High deer fences in Sagaponack could soon be limited to bona fide crop fields. David E. Rattray

The Sagaponack Village Board will hold a public hearing on Nov. 13 on proposed deer fence regulations. The current code states that permits to install eight-foot-high deer fences are allowed only for properties in agriculture production. The proposed legislation defines agricultural production to mean a commercial enterprise. The change would allow the board to grant fence permits to bona fide farmers who want to protect cash crops, while denying permits to homeowners who want to grow fruits and vegetables. 

“We’re not trying to get into a fight with anybody, we just clarified what we need to evaluate proposals,” Mayor Donald Louchheim said on Friday.

The murkiness of the village code became apparent after a July 9 board meeting at which two people, one who owns property on Parsonage Lane, the other on Bridge Lane, applied for permits to build high fences. Parsonage Lane neighbors vehemently opposed fencing and questioned whether the property owners could legitimately claim to be farmers.

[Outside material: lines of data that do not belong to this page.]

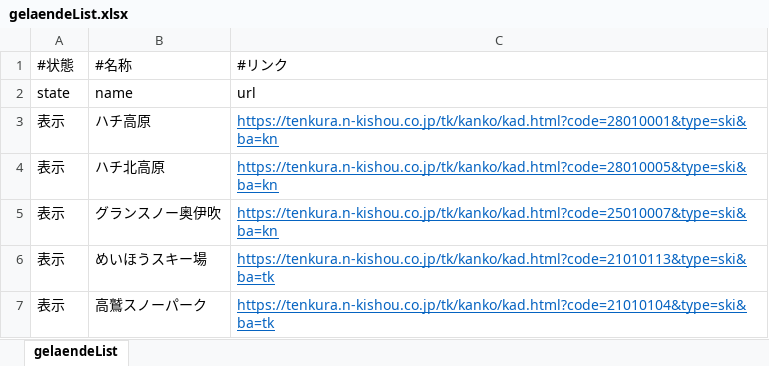
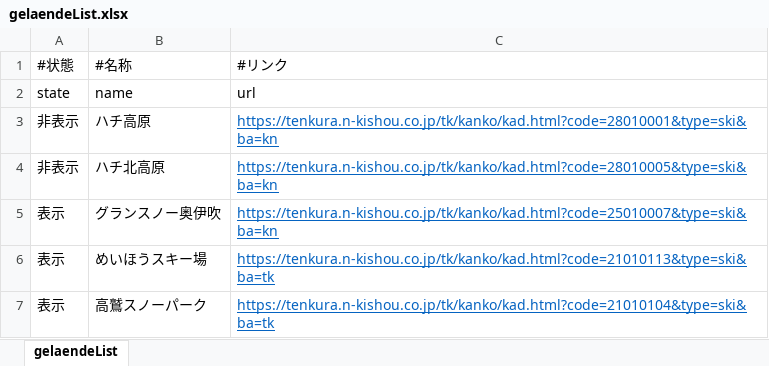
Before and after one commit to kanzakirei/snow, an Excel workbook: json/gelaendeList.xlsx, sheet gelaendeList, drawn as a sheet; values as stored, in another font and other column widths than the file's, no borders; charts and pictures not drawn; the diff names each change by its address in the sheet, - before the commit and + after, or states it on an @@ line.

```diff
--- a/json/gelaendeList.xlsx (sheet gelaendeList)
+++ b/json/gelaendeList.xlsx (sheet gelaendeList)
-A3:A4: 表示
+A3:A4: 非表示
```
Also changed, not shown: charts or pictures, 1 other file.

After months of adjourning hearings on the applications, the board enacted a 90-day moratorium on deer fencing in September while it worked on rewriting the code. The legislation now under consideration, Mayor Louchheim said, is largely based on the state’s Agriculture and Markets Law. “We did a very thorough job and took into consideration criticisms from neighboring property owners and the needs of legitimate farmers,” Mr. Louchheim said. “I’d like to think we touched all the bases.” 

The proposed law requires applicants to demonstrate an economic loss would occur without fencing, that other types and heights of fencing had been investigated, and that the installation would be done in a manner to protect the “visual and scenic resources of the village.” A survey showing the location of the fence and any encroachments on contiguous properties would have to be submitted. 

The law, said the mayor, was crafted to provide leeway for the creation of new farms. “One of our missions is to encourage more agricultural use of the open space that’s been preserved here.” If the law is passed, Mr. Louchheim predicted that the two applicants now before the board would receive permission to install some deer fencing, though likely not the full amount they are seeking.

If the proposed law were adopted, an application for a fence from the owner of a start-up farm would be evaluated on such criteria as the amount of capital investment in the business, the business plan, the acreage in production, the applicant’s experience and direct participation, and the property’s two-year history of crop production. One provision that would apply to both established and new farms is that any fence on agricultural land that remains fallow for two years would be subject to removal at the owner’s expense. 

At the public hearing, the mayor expects to hear a wide range of views. “We have extremists on both ends. People who want no deer fencing, and people who think, ‘It’s my property and I can do whatever I goddamn please.’ ”